_WHAT TO WORK ON_
The line containing "Revise README for" marks the end: write out exactly every line from the first line of the data below through that line, and only those.

_RECORDS FOR THIS EXERCISE_
-.-.-

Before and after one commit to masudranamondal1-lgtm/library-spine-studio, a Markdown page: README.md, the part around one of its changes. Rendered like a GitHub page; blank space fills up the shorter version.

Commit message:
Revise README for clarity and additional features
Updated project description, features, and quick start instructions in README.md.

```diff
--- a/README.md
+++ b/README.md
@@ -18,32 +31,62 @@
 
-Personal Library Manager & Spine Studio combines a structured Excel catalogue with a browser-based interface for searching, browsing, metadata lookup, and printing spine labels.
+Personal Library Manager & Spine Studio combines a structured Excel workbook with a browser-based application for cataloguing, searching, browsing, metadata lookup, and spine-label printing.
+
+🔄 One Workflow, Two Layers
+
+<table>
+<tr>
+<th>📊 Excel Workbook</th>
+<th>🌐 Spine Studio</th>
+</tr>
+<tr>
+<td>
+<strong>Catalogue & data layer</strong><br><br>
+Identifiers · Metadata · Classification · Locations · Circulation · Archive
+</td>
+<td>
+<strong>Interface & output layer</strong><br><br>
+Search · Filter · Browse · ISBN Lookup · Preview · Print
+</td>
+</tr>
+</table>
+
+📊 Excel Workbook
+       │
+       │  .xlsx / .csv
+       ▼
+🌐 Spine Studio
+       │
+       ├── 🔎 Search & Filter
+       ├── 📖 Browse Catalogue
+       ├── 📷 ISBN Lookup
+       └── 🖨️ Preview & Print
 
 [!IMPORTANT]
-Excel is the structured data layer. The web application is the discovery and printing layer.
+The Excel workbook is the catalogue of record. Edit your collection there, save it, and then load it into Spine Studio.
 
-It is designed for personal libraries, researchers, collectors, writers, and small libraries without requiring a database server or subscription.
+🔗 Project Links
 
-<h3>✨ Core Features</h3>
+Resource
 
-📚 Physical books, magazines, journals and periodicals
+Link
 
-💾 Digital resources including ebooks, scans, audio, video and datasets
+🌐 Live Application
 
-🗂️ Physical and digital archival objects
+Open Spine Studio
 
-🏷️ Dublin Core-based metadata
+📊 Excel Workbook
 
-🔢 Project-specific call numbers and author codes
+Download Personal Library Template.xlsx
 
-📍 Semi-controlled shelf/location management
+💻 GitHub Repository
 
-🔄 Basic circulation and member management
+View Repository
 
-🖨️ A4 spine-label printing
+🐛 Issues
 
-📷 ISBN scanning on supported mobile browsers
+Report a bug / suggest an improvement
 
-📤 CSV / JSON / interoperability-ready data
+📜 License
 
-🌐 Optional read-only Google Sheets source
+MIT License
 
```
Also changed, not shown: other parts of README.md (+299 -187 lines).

-.-.-

_FINISHED EXERCISE_
Before and after one commit to masudranamondal1-lgtm/library-spine-studio, a Markdown page: README.md, the part around one of its changes. Rendered like a GitHub page; blank space fills up the shorter version.

Commit message:
Revise README for clarity and additional features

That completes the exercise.